Hours after releasing a 20-page blueprint for changes to the University of Montana’s academic portfolio April 17, President Seth Bodnar faced members of the faculty senate.
“You could say this plan is not fully baked,” Bodnar cautioned a crowded campus recital hall. “Exactly.”
The plan, presented as a “strategy for distinction,” is actually the most comprehensive set of changes proposed for UM’s academic portfolio since enrollment began dropping eight years ago. It aims to “set a course that builds on our strengths,” Bodnar wrote in an attached summary. Given UM’s $10 million anticipated budget shortfall by 2020, the plan’s mechanism for building on academic strengths is mostly a matter of cuts. The proposal trims 50 faculty positions over the next few years while consolidating academic infrastructure. Unlike prior rounds of budget cuts, however, the latest effort targets departments that have become financially inefficient due to declining numbers of students.

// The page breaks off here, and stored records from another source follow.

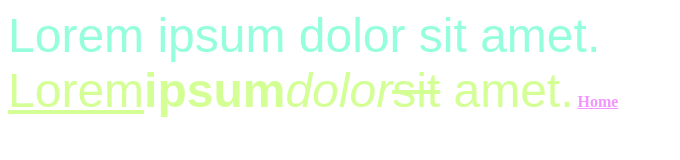
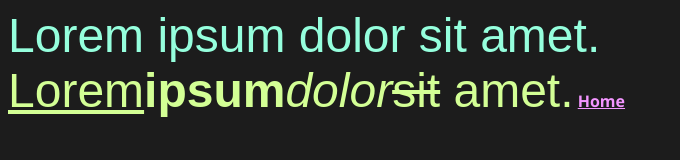
Before and after one commit to DevMagicianITA/devmagicianita.github.io, a plain HTML site: page font.html in a window 1280 px wide. Shown: the whole page, without its empty margins (0-680 px from the left). Drawn offline with Linux system fonts and the light colour scheme.

Commit message:
Update font.html

```diff
--- a/font.html
+++ b/font.html
@@ -1,6 +1,5 @@
-
 <!DOCTYPE html>
-<html lang="it">
+<html lang="en" style="font-family: 'Segoe UI', Tahoma, Geneva, Verdana, sans-serif; color: #fafafa;">
 <head>
     <meta charset="UTF-8">
     <meta name="viewport" content="width=device-width, initial-scale=1.0">
@@ -11,7 +10,7 @@
         }
     </style>
 </head>
-<body>
+<body bgcolor="#1c1c1c">
     <font color="#95ffdd" size="10" face="Arial">Lorem ipsum dolor sit amet.</font>
     <br/>
     <font color="#d3ff95" size="10" face="Arial"><u>Lorem</u><b>ipsum</b><i>dolor</i><s>sit</s> amet.</font>
```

In other words, the strategy calls for the “hard decisions” — Bodnar’s term — that have tended to tie UM officials and faculty in knots.
The proposed cuts are deep. Former President Royce Engstrom eliminated nearly 200 positions from the budget in 2016, but most were already vacant or non-teaching jobs, and funding for many was simply redirected from alternative sources. Voluntary buyouts claimed as many as 40 faculty in 2017, and next fall a dozen non-tenured lecturers won’t have their contracts renewed.
Under Bodnar’s proposal, developed over the spring semester by a University Planning Committee, various humanities departments would lose a combined 16.5 full-time-equivalent faculty. The schools of arts and media arts would be combined and lose six full-time positions. The sciences would lose eight positions. In all cases, the targets will be met first through attrition, with layoffs to follow as necessary.
Faculty senators who spoke out on Tuesday were most anxious about the larger structural shake-ups, such as a recommendation that the School of Journalism merge with Communications Studies and the English department’s rhetoric program. Bodnar said he plans to seek authorization for programmatic changes from the state Board of Regents next month, leaving the faculty at-large with what interim Provost Paul Kirgis acknowledged as an “extraordinarily compressed timeline” to review the proposal.
Communication Studies professor Steve Schwarze told Bodnar he considers the open-endedness of how to enact the changes empowering. But history professor Michael Mayer, referencing Bodnar’s baking metaphor, worried that “half-baked” elements of the proposal could have unforeseen consequences for the programs they affect.
“It seems to me, before we jump, we ought to look,” Mayer said.
The academic vision put forth by UM’s planning committee calls for a reimagined liberal arts core curriculum, around which the university will focus resources into six “communities of excellence,” or interdisciplinary academic clusters. They include: artistic expression and communication, science and technology, business and entrepreneurship, environment and sustainability, health and human development, and justice, policy and public service.
“This is not a marketing pitch,” Bodnar said. “This is a way for us to think about the real strength of UM.”
Public listening sessions between campus faculty, staff and students with Bodnar and the planning committee are scheduled for April 20, 24 and 26. A copy of the draft recommendations can be found at www.umt.edu/president.